Heat on Carom Tables

bud green

Dolley and Django
Silver Member
Anyone have a solid idea about how cycling heat on and off on a heated billiard table affects the table long term?

A pool hall I play at has a heated table, but it is connected to the same switch that controls the lights. Meaning it gets turned on in the morning (usually 10 am), and turned off at night. Midnight to 2am.

They might have a chance to get a good condition Gabriel in the future so I'm curious if the heat changes might end impacting the way the cushions play, especially long term. I guess part of me wonders how rubber reacts to the heat going on and off. I honestly have no idea if its a big deal or not.

Shame to finally get a top quality table and not take care of it, but I'm not the guy paying the electric bill.


AzB Gold Member
Gold Member
Silver Member
Played on a heated Gabriel Kronos for a few years at a room nearby.
Loved that table.
Talk about solid!


Bob Jewett

AZB Osmium Member
Staff member
Gold Member
Silver Member
The advice I've heard is to keep the table no more than 10 degrees over the room temp. It seems like that shouldn't take much power if you put a cover on the table. If it's only a kilowatt-hour per night, you could volunteer to pay for the heat.

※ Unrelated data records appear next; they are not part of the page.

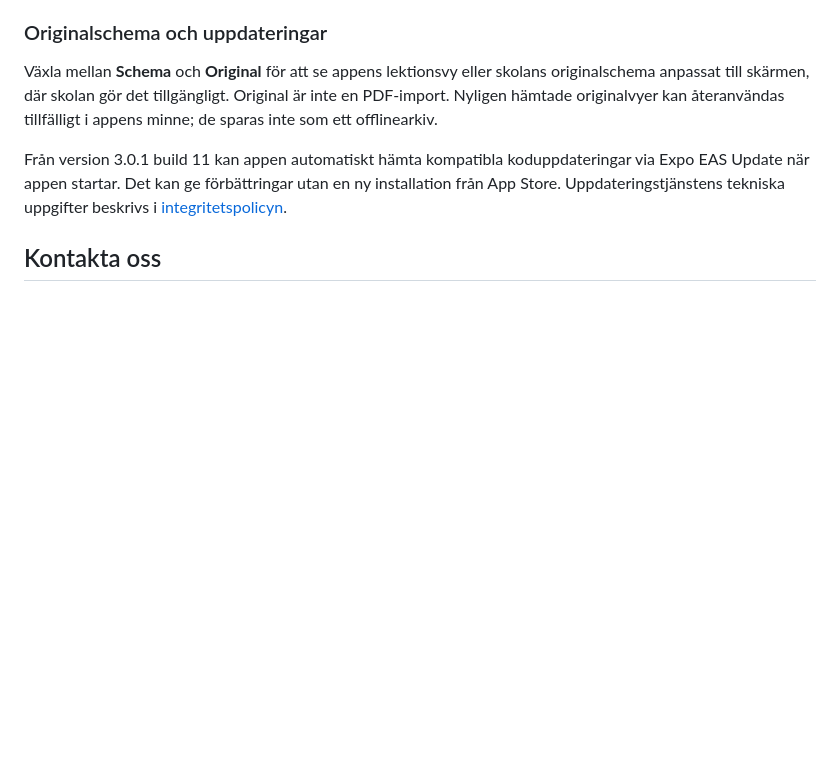
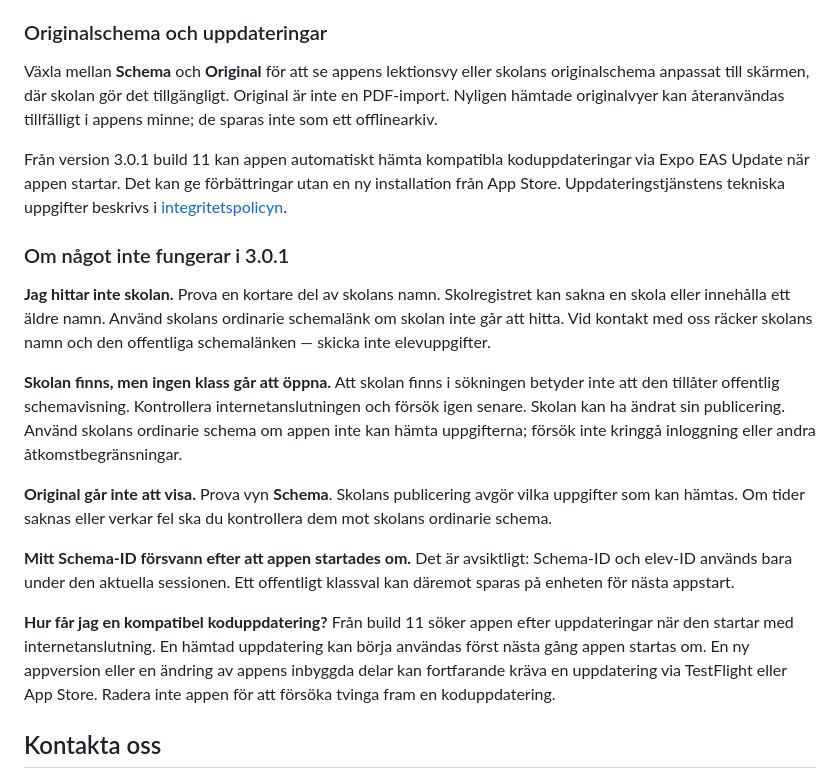
Before and after one commit to sleipner42/sleipner42.github.io, a Markdown page: README.md, the part around the change. Drawn GitHub-style; blank space fills up the shorter version.

Commit message:
Clarify current-version troubleshooting and OTA help

```diff
--- a/README.md
+++ b/README.md
@@ -31,6 +31,18 @@ Ange aldrig lösenord, BankID-uppgifter eller personnummer i appen. Be On Time h
 Växla mellan **Schema** och **Original** för att se appens lektionsvy eller skolans originalschema anpassat till skärmen, där skolan gör det tillgängligt. Original är inte en PDF-import. Nyligen hämtade originalvyer kan återanvändas tillfälligt i appens minne; de sparas inte som ett offlinearkiv.
 
 Från version 3.0.1 build 11 kan appen automatiskt hämta kompatibla koduppdateringar via Expo EAS Update när appen startar. Det kan ge förbättringar utan en ny installation från App Store. Uppdateringstjänstens tekniska uppgifter beskrivs i [integritetspolicyn](PRIVACY.md).
+
+### Om något inte fungerar i 3.0.1
+
+**Jag hittar inte skolan.** Prova en kortare del av skolans namn. Skolregistret kan sakna en skola eller innehålla ett äldre namn. Använd skolans ordinarie schemalänk om skolan inte går att hitta. Vid kontakt med oss räcker skolans namn och den offentliga schemalänken — skicka inte elevuppgifter.
+
+**Skolan finns, men ingen klass går att öppna.** Att skolan finns i sökningen betyder inte att den tillåter offentlig schemavisning. Kontrollera internetanslutningen och försök igen senare. Skolan kan ha ändrat sin publicering. Använd skolans ordinarie schema om appen inte kan hämta uppgifterna; försök inte kringgå inloggning eller andra åtkomstbegränsningar.
+
+**Original går inte att visa.** Prova vyn **Schema**. Skolans publicering avgör vilka uppgifter som kan hämtas. Om tider saknas eller verkar fel ska du kontrollera dem mot skolans ordinarie schema.
+
+**Mitt Schema-ID försvann efter att appen startades om.** Det är avsiktligt: Schema-ID och elev-ID används bara under den aktuella sessionen. Ett offentligt klassval kan däremot sparas på enheten för nästa appstart.
+
+**Hur får jag en kompatibel koduppdatering?** Från build 11 söker appen efter uppdateringar när den startar med internetanslutning. En hämtad uppdatering kan börja användas först nästa gång appen startas om. En ny appversion eller en ändring av appens inbyggda delar kan fortfarande kräva en uppdatering via TestFlight eller App Store. Radera inte appen för att försöka tvinga fram en koduppdatering.
 
 ## Kontakta oss
 
```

Do they let the room get down to freezing on winter nights? Do they keep it above 60 degrees? How big a swing are we looking at?

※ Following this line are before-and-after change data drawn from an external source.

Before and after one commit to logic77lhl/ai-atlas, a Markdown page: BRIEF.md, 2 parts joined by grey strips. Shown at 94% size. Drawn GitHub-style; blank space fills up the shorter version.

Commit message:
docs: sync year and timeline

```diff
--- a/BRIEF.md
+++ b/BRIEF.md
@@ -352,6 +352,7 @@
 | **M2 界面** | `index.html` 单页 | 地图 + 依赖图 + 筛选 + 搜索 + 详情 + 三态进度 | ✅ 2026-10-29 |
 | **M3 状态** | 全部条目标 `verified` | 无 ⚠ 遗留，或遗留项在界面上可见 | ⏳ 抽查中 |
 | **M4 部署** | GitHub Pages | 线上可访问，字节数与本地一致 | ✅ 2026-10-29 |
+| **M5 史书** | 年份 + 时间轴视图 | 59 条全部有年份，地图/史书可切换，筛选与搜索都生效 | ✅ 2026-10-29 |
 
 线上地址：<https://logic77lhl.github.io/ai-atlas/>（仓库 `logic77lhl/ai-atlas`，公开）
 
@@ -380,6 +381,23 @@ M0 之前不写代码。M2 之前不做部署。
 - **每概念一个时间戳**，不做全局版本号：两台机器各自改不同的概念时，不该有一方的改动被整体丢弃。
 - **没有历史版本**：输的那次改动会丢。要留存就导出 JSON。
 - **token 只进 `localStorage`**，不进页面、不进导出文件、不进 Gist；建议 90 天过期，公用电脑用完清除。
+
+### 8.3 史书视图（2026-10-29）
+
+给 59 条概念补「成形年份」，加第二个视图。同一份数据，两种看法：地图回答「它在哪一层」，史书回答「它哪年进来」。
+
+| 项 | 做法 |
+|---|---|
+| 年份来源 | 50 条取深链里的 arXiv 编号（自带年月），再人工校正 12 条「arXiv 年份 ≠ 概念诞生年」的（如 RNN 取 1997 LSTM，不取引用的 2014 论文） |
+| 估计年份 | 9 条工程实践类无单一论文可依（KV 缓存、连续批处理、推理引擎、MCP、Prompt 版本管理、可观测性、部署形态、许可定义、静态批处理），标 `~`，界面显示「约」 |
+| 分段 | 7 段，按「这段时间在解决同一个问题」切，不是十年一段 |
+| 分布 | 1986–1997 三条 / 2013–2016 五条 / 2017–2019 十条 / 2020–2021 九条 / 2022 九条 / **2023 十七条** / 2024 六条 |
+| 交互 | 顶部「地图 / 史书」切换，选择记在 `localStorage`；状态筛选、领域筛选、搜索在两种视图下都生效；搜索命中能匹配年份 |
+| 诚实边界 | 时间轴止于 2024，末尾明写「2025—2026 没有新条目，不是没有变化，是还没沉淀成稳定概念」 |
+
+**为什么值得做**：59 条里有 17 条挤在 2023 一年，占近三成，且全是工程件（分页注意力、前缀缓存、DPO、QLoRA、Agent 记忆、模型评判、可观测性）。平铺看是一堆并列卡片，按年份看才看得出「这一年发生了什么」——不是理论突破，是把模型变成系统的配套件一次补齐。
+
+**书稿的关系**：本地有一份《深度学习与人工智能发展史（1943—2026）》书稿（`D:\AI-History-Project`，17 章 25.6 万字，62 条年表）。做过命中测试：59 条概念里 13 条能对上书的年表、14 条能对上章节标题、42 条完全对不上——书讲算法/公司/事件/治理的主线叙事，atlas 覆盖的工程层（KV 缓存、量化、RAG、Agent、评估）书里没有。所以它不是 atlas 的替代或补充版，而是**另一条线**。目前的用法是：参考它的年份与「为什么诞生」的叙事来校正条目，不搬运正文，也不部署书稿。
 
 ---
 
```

In any case, I think your best source of info will be the manufacturer or one of the mechanics in the mechanics forum. But I suspect that few mechanics in the US have dealt with this problem. Maybe Yura?

bud green

Dolley and Django
Silver Member
Hey Bob, thanks for responding. Never heard about the 10 degree suggestion, there have been many times the table has felt way warmer than that, especially when someone turned the heat up and covered the table with a heavy cover.

Its for the pool hall in Petaluma your familiar with. LS is serious about getting a good condition Gabriel.

It seemed the Soren they bought a few years ago aged more than I would have guessed. Curiosity made me wonder if the rubber heating and cooling all the time was a factor.

I play 3-C there all the time so there is definitely a selfish reason for keeping the table playing well.


AzB Silver Member
Silver Member
I don't see why heating and cooling would make much difference with the rubber, it may make other parts move a little as it expands and contracts but I still think it would be minimal. The biggest thing I can think of is the cost of heating after its cooled. It takes a few hours to get from say 70deg to 75 since slate is a poor conductor. These tables have a thermostat. At least that's how they come new. Bob's suggestion of covering it before locking up would minimize the costs of maintaining temp. Since slate is a poor conductor, it retains heat for a longer period. Cover it up and the heating elements will only cycle on a couple short periods till its uncovered the following day.

I used to unplug an old table I heated with incandescent bulbs (actually used a timer) but put a cheap thick sleeping bag on top of a thick table cover. The table cover kept the dog hair and other crap off the cloth LOL.

Mostly educated speculation.
I've been completely wrong at least once before.